As a result of those sessions we looked at a number of areas including the legal basis, political challenges and the likely outcomes of any military action. Based on that evidence our Committee, with a Conservative majority, found that the case for military action was not made. As a direct result of our Report the Prime Minister made the unprecedented move of responding to its findings direct in the House of Commons on Thursday.

It is easy to see why MPs remain queasy about war. In the past Parliament gave approval to go to war in Iraq and Libya among other conflicts. In both cases that decision proved fateful leaving both countries in a worse state than we found them. It has been argued with good cause that the vacuum left in parts of Iraq and Libya allowed radical organisations including Daesh - also known as Islamic State (IS) - to thrive. It is little wonder that that Julien Barnes-Dacey a Middle East expert at the European Council on Foreign Relations told us “I really fail to see how airstrikes against IS will not do more harm than good”.

The Prime Minister therefore had a big job in terms of convincing MPs, like me, sceptical about the efficacy of military action. That doubt remains and in my view he failed leaving significant questions unanswered.

Firstly there is consensus that ground troops are needed to consolidate any air strikes. However there is no evidence of any being ready to make the advances needed particularly Raqqa where Sunni Arab troops will be needed. The Prime Minister’s claim that there are 70,000 moderate opposition troops appears to have little basis and our Committee found there was “little chance of a legitimate and functioning ally emerging from the chaos soon”.

Ground troops are absolutely central to any success and their absence one of the reasons we rejected military action. The Prime Minister will need to provide more evidence of this assertion. One commentator has already asked whether “70,000 troops is the new 45 minutes” (with reference to Tony Blair’s claims about WMD before the Iraq war). I hope not.

Over and above that key element the Prime Minister also failed to set out the case for war in other regards such as legality where there is a clear question mark. Furthermore is the military necessity of UK involvement. So far 13 coalition partners have carried out over 2,500 sorties against Daesh targets in Syria.

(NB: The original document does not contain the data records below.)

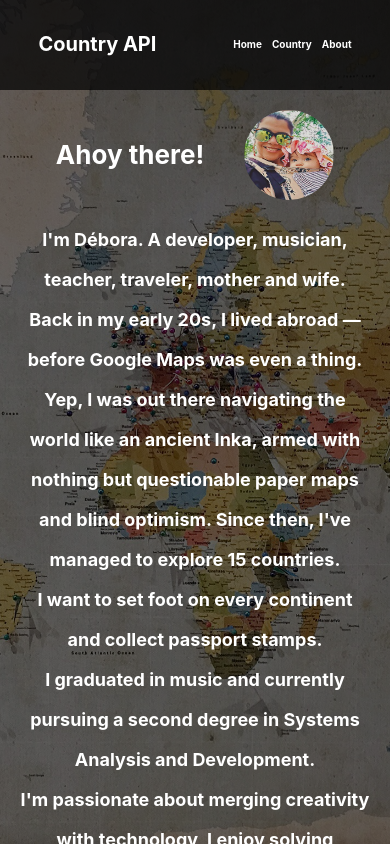
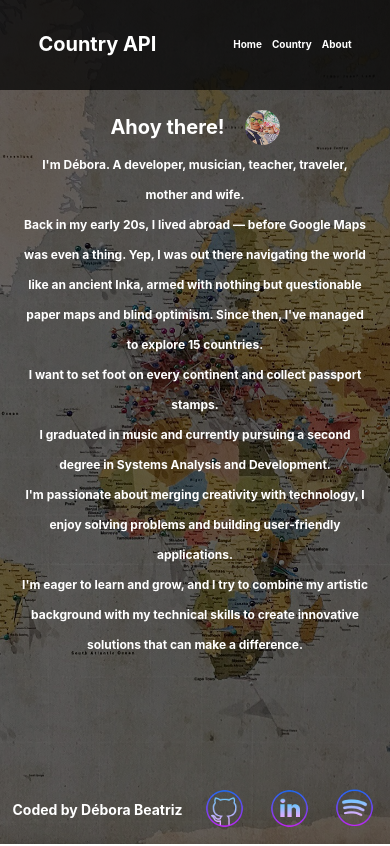
Before and after one commit to deborabeatriz-f/country-api-final-project, a React (Vite) app: page /about in a window 390 px wide. Shown: the top 846 px of the page. Built offline with nearby package versions, Linux system fonts and the light colour scheme.

Commit message:
update about css  - responsive to desktop, tablet and mobile

```diff
--- a/src/components/About/about.css
+++ b/src/components/About/about.css
@@ -2,8 +2,9 @@
   display: flex;
   flex-direction: column;
   align-items: center;
+  max-width: 880px;
   font-size: 26px;
-  line-height: 40px;
+  line-height: 30px;
   margin: 0 auto;
 }
 
@@ -23,8 +24,8 @@
 }
 
 .about__img {
-  width: 100px;
-  height: 100px;
+  width: 85px;
+  height: 85px;
   opacity: 0.8;
   border-radius: 50%;
 }
@@ -32,18 +33,49 @@
 @media screen and (max-width: 1023px) {
   .about {
     max-width: 680px;
+    line-height: 30px;
+  }
+
+  .about__intro {
+    gap: 20px;
+    margin-bottom: 5px;
   }
 
   .about__title {
-    font-size: 26px;
+    font-size: 24px;
   }
 
   .about__img {
-    width: 90px;
-    height: 90px;
+    width: 50px;
+    height: 50px;
   }
 
   .about__text {
-    font-size: 18px;
+    font-size: 16px;
   }
 }
+
+@media screen and (max-width: 479px) {
+  .about {
+    line-height: 30px;
+  }
+
+  .about__intro {
+    gap: 20px;
+    margin-bottom: 5px;
+  }
+
+  .about__title {
+    font-size: 20px;
+    margin: 0;
+  }
+
+  .about__img {
+    width: 35px;
+    height: 35px;
+  }
+
+  .about__text {
+    font-size: 12px;
+  }
+}
```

There is little evidence that any UK action would have anything other than a very “marginal effect” with the Prime Minister’s claims over the missile Brimstone being dismissed not least because the Saudis are already said to be deploying the technology in Syria.

There is also a very substantial point concerning the development of a long term peace strategy that is ultimately the best way to destroy Daesh. Progress in Vienna is welcome but there is a long way to go.

There is more to this conflict than adding the UK’s eight planes to the crowded skies above Syria. The UK could lead in key areas such as disrupting Daesh’s finances and its ability to spread its poisonous propaganda through social media. Our witnesses also argued that since the UK “hasn’t prejudiced its position” in Syria any military action could reduce its diplomatic capacity to create a route to a solution.

No one questions the need to tackle Daesh and it is right that we debate the best means of ending their murderous tyranny. The Prime Minister has not made the case for war and is missing an opportunity to show leadership in helping bring the conflict to an end.

The Foreign Affairs Committee rightly set the bar high for military action. It is a pity that the Prime Minister has failed to respond adequately to that case.

Stephen Gethins is the SNP’s member of the Foreign Affairs Committee and MP for North East Fife